Elwell Evangelical Dictionary, 09/07/2008 [i]
The ideas of this group can be traced back to John Sadler’s book, The Rights of the Kingdom (1649), but its modern form originated with John Wilson’s Our Israelitish Origin (1814). The first society to propagate British Israelite views was the Anglo-Saxon Association founded in England in 1879. Today, British Israelitism is in decline and only a few scattered groups remain; however, their influence in a somewhat distorted form is to be found in publications like Herbert W. Armstrong’s The Plain Truth.
There is no authorized version of British Israelitism, but the following outline summarizes their main views. In the Bible God promised Abraham that as long as the sun and moon and stars endure Israel would survive as a nation. From promises found in the OT it is clear that Israel must exist somewhere today and must have had a continuous existence as a national entity right back to the time of Abraham. This required continuity means that the state of Israel, which came into existence in 1948, cannot be the nation of Israel. The present state of Israel is Jewish and therefore must not be confused with the historic nation of Israel. Marshaling a variety of arguments from the Bible and history, British Israelitism argues that the Anglo – Saxon people are the true Israel.

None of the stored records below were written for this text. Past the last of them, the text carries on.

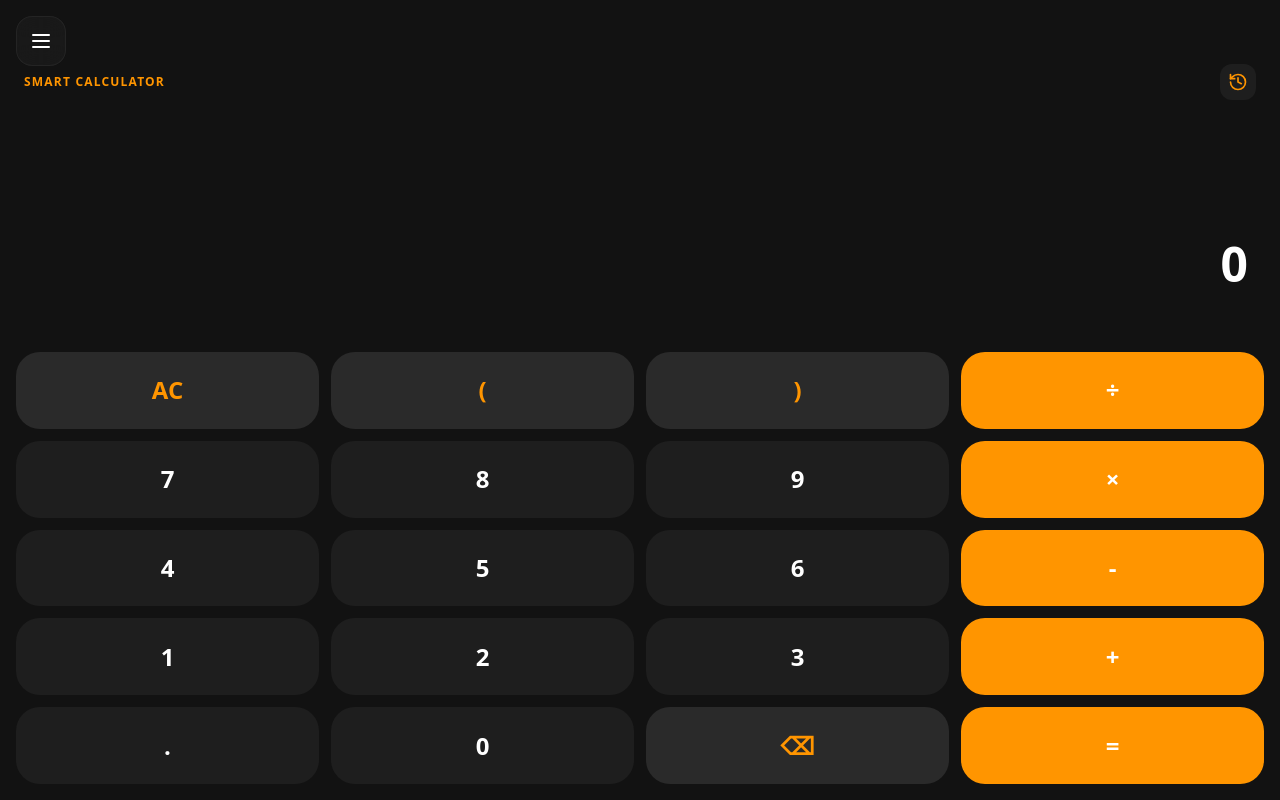
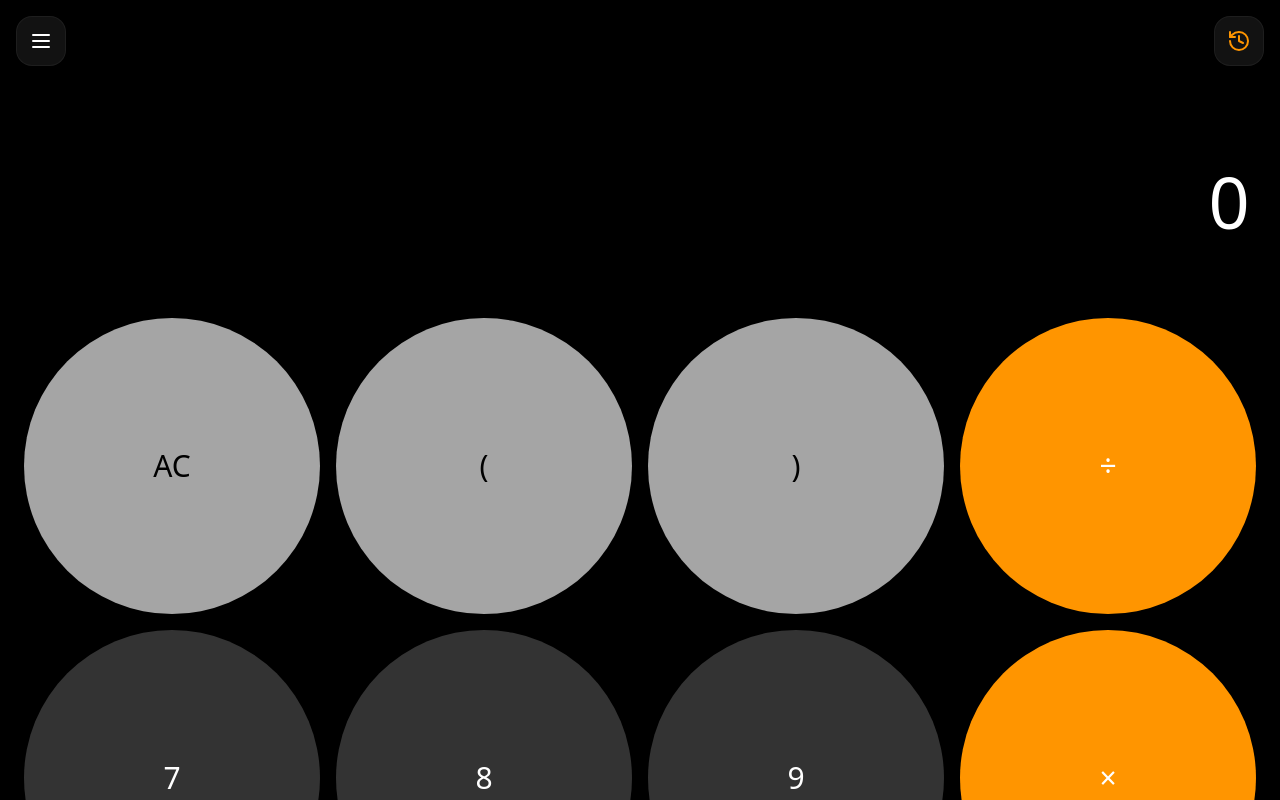
Before and after one commit to DestroyerRedax/Calculator-Pro, a React (Vite) app: page / in a window 1280 px wide. Built offline with nearby package versions, Linux system fonts and the light colour scheme.

Commit message:
Update Calculator.jsx

```diff
--- a/src/features/calculator/Calculator.jsx
+++ b/src/features/calculator/Calculator.jsx
@@ -10,74 +10,49 @@ export default function Calculator() {
   const { history, addHistory, clearHistory } = useStore();
 
   useEffect(() => {
-    try {
-      if (exp) {
-        const cleanExp = exp.replace(/×/g, '*').replace(/÷/g, '/');
-        setRes(String(eval(cleanExp)));
-      } else setRes('');
-    } catch { setRes(''); }
+    try { if (exp) setRes(String(eval(exp.replace(/×/g, '*').replace(/÷/g, '/')))); else setRes(''); }
+    catch { setRes(''); }
   }, [exp]);
 
   const handle = (v) => {
-    if (v === '=') {
-      if (res) {
-        addHistory(`${exp} = ${res}`);
-        setExp(res); setRes('');
-      }
-    } else if (v === 'AC') { setExp(''); setRes(''); }
+    if (v === '=') { if (res) { addHistory(`${exp} = ${res}`); setExp(res); setRes(''); } }
+    else if (v === 'AC') { setExp(''); setRes(''); }
     else if (v === '⌫') setExp(exp.slice(0, -1));
     else setExp(exp + v);
   };
 
+  const btns = [
+    { l: 'AC', t: 'f' }, { l: '(', t: 'f' }, { l: ')', t: 'f' }, { l: '÷', t: 'o' },
+    { l: '7', t: 'n' }, { l: '8', t: 'n' }, { l: '9', t: 'n' }, { l: '×', t: 'o' },
+    { l: '4', t: 'n' }, { l: '5', t: 'n' }, { l: '6', t: 'n' }, { l: '-', t: 'o' },
+    { l: '1', t: 'n' }, { l: '2', t: 'n' }, { l: '3', t: 'n' }, { l: '+', t: 'o' },
+    { l: '0', t: 'n', s: 2 }, { l: '.', t: 'n' }, { l: '=', t: 'o' }
+  ];
+
   return (
-    <div className="h-full flex flex-col p-4 pt-16 bg-dark-bg">
-      <div className="flex justify-between items-center px-2 mb-2">
-        <span className="text-dark-accent font-black text-xs tracking-widest uppercase">Smart Calculator</span>
-        <button onClick={() => setShowHist(true)} className="p-2 bg-dark-surface rounded-xl active:scale-90 transition-transform">
-          <History size={20} className="text-dark-accent" />
+    <div className="h-full flex flex-col p-6 bg-black text-white relative">
+      <div className="absolute top-4 right-4 z-40">
+        <button onClick={() => setShowHist(true)} className="p-3 bg-dark-surface/60 backdrop-blur-md rounded-2xl border border-white/5 active:scale-90 transition-transform">
+          <History size={24} className="text-dark-accent" />
         </button>
       </div>
-
-      <div className="flex-1 flex flex-col justify-end text-right px-4 pb-4">
-        <div className="text-xl opacity-40 font-medium h-6">{history[0]?.split('=')[0] || ""}</div>
-        <div className="text-5xl font-bold my-2 break-all">{exp || "0"}</div>
-        <div className="text-3xl text-dark-accent font-bold opacity-80 h-10">{res ? `= ${res}` : ""}</div>
+      <div className="flex-1 flex flex-col justify-end text-right px-2 mb-6 pt-24">
+        <div className="text-2xl opacity-30 h-8 mb-1">{history[0]?.split('=')[0] || ""}</div>
+        <div className="text-7xl font-light tracking-tight break-all mb-2 leading-tight">{exp || "0"}</div>
+        <div className="text-3xl text-dark-accent font-medium h-10">{res ? `= ${res}` : ""}</div>
       </div>
-
-      <div className="grid grid-cols-4 gap-3 h-[60%]">
-        {['AC', '(', ')', '÷', '7', '8', '9', '×', '4', '5', '6', '-', '1', '2', '3', '+', '.', '0', '⌫', '='].map((b) => (
-          <motion.button
-            key={b}
-            whileTap={{ scale: 0.9, transition: { duration: 0.05 } }}
-            onClick={() => handle(b)}
-            className={`flex items-center justify-center rounded-[24px] text-2xl font-bold ${
-              ['÷', '×', '-', '+', '='].includes(b) ? 'bg-dark-accent text-white' :
-              ['AC', '(', ')', '⌫'].includes(b) ? 'bg-white/10 text-dark-accent' : 'bg-dark-surface text-white'
-            }`}
-          >
-            {b}
-          </motion.button>
+      <div className="grid grid-cols-4 gap-4 pb-8">
+        {btns.map((b, i) => (
+          <motion.button key={i} whileTap={{ backgroundColor: '#fff', scale: 0.95 }} onClick={() => handle(b.l)}
+            className={`flex items-center justify-center text-3xl font-medium ${b.s === 2 ? 'col-span-2 rounded-[50px] px-8 justify-start' : 'aspect-square rounded-full'} ${b.t === 'n' ? 'bg-dark-button' : b.t === 'o' ? 'bg-dark-accent' : 'bg-dark-muted text-black'}`}
+          >{b.l}</motion.button>
         ))}
       </div>
-
       <AnimatePresence>
         {showHist && (
-          <motion.div initial={{ x: '100%' }} animate={{ x: 0 }} exit={{ x: '100%' }} transition={{ duration: 0.15 }} className="fixed inset-0 z-50 bg-dark-bg p-6 pt-16 flex flex-col">
-            <div className="flex justify-between items-center mb-6">
-              <h3 className="text-2xl font-bold">History</h3>
-              <div className="flex gap-4">
-                <Trash2 onClick={clearHistory} className="text-red-500" />
-                <button onClick={() => setShowHist(false)} className="text-dark-accent font-bold">Close</button>
-              </div>
-            </div>
-            <div className="flex-1 overflow-y-auto space-y-3 no-scrollbar">
-              {history.map((h, i) => (
-                <div key={i} className="p-4 bg-dark-surface rounded-2xl text-right border-r-4 border-dark-accent">
-                  <div className="text-xs opacity-50">{h.split('=')[0]}</div>
-                  <div className="text-lg font-bold text-dark-accent">{h.split('=')[1]}</div>
-                </div>
-              ))}
-            </div>
+          <motion.div initial={{ y: '100%' }} animate={{ y: 0 }} exit={{ y: '100%' }} transition={{ duration: 0.2 }} className="fixed inset-0 z-50 bg-black p-8 pt-20 flex flex-col">
+            <div className="flex justify-between items-center mb-10"><h3 className="text-3xl font-bold">History</h3><div className="flex gap-6 items-center"><Trash2 onClick={clearHistory} className="text-red-500" /><button onClick={() => setShowHist(false)} className="text-dark-accent text-xl font-bold">Done</button></div></div>
+            <div className="flex-1 overflow-y-auto space-y-6 no-scrollbar">{history.map((h, i) => <div key={i} className="text-right border-b border-white/5 pb-4"><div className="opacity-40">{h.split('=')[0]}</div><div className="text-3xl font-bold text-dark-accent">{h.split('=')[1]}</div></div>)}</div>
           </motion.div>
         )}
       </AnimatePresence>
```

British Israelites claim that after the destruction of David’s kingdom, Zedekiah’s daughters (Jer. 41:10) escaped death in Egypt (Jer. 44:12-14) and took refuge (Isa. 37:31-32) in one of the “isles of the sea” (Jer. 31:10) to which they sailed in a ship with Jeremiah. These “isles” were Ireland, from where their descendants reached England and became the royal house. Thus the British royal family is directly linked to the House of David. The common people, however, reached England after wandering through the continent of Europe, where they were “sifted through many nations” (Amos 9:9). In the course of this sifting some true Israelites remained in Western Europe, enabling British Israelitism to claim members in Germany, the Netherlands, and other parts of the Anglo – Saxon world.
With the Israelite origins of the British people established, OT prophecies are applied to the history of the British empire. America is included in the scheme by the application of Gen. 49:22, which is said to predict the emigration of the Pilgrim fathers, who left their relatives behind to establish a new nation. In addition to taking a highly literalist view of the Bible, British Israelites believe that the Great Pyramid of Egypt enshrines these truths in its measurements, which are sacred.
British Israelitism is not a sect or a cult but rather a fellowship which is to be found in many churches. At its height, around 1900, it claimed over two million members. Today its membership consists of several thousand rather elderly people. Careful examinations of texts used by British Israelites in support of their arguments show that they flout the rules of biblical exegesis. Even if their arguments were true, Paul’s comment in Col. 3:11 would indicate that they are unimportant. British Israelitism fails to recognize that the promises of God in the OT were sometimes conditional (Deut. 28:58 – 68; 1 Sam. 2:30), while in other places prophetic language has a symbolic or poetic quality. The historical arguments of British Israelites are equally tenuous and no reputable historian supports them. Although the Bible does not explicitly state the fact, it is clear that the so-called lost tribes of Israel were largely absorbed into the tribe of Judah.
[i] Bibliography: H L Goudge, The British Israel Theory; M H Gayer, The Heritage of the Angl-Saxon Race; B Wilson, ed., Patterns of Sectarianism, ch. 10; J Tuit, The Truth Shall Make You Free; L Deboer, The New Phariseeism.
[ii] The existence of Culdees is authenticated by the oldest existing records, viz., the Old Registry of Aberbrothoc, the Registry of the Priory of St Andrews, Chartulary of Glasgow, Charters of Holyrood, Chartulary of Aberdeen, Register of Dunfermline. See also Robertson’s Scholastic Offices of the Scottish Church; Miscellany of the Spalding Club, vol. v., 73, 74. For this Welsh genesis, see: See The Holy Kingdom, by Adrian Gilbert, Corgi Book, Bantam Press, 1999 ISBN 0 552 14489 4.